[Start of section]
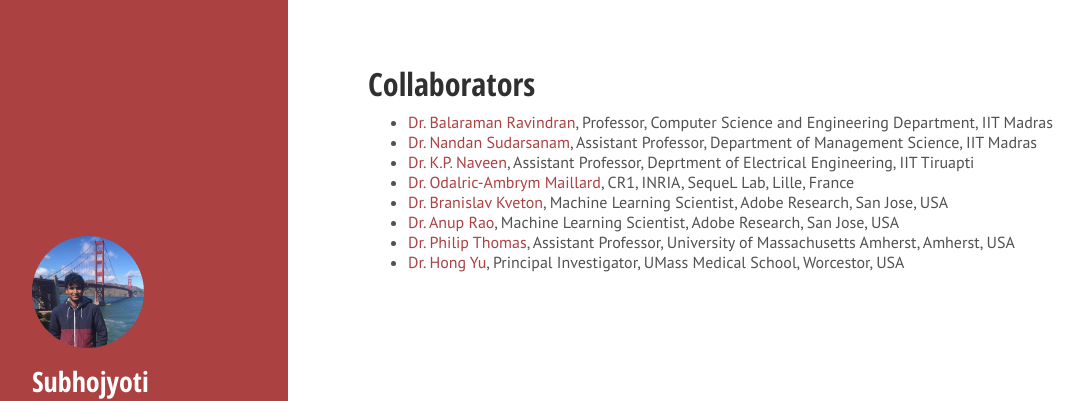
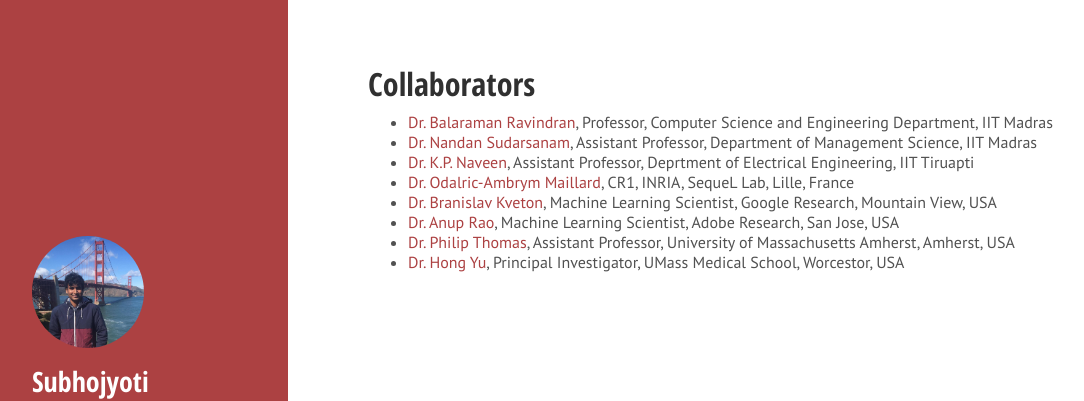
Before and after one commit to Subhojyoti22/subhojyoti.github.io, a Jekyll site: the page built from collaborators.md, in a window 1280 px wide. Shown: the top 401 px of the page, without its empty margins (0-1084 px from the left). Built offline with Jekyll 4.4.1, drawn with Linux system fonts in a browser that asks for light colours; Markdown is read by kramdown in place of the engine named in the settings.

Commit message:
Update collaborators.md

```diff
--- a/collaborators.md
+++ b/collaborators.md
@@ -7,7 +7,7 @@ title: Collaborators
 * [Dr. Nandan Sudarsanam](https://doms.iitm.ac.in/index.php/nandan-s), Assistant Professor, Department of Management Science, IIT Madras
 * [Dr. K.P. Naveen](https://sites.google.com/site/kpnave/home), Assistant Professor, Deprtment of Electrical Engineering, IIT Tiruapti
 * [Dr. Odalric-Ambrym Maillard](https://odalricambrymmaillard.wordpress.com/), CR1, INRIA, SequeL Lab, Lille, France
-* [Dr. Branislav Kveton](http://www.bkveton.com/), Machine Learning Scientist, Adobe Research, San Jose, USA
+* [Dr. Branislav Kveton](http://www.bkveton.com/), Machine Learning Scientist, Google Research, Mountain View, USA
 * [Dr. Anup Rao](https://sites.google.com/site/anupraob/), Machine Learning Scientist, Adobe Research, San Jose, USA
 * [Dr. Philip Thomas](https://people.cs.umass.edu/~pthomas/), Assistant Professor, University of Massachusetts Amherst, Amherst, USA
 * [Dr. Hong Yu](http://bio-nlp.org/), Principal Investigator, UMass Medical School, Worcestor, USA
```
[End of section]
§ About this exercise
Wherever a line contains the string "Jose", copy that line from the data.

§ Response to this task
-* [Dr. Branislav Kveton](http://www.bkveton.com/), Machine Learning Scientist, Adobe Research, San Jose, USA
 * [Dr. Anup Rao](https://sites.google.com/site/anupraob/), Machine Learning Scientist, Adobe Research, San Jose, USA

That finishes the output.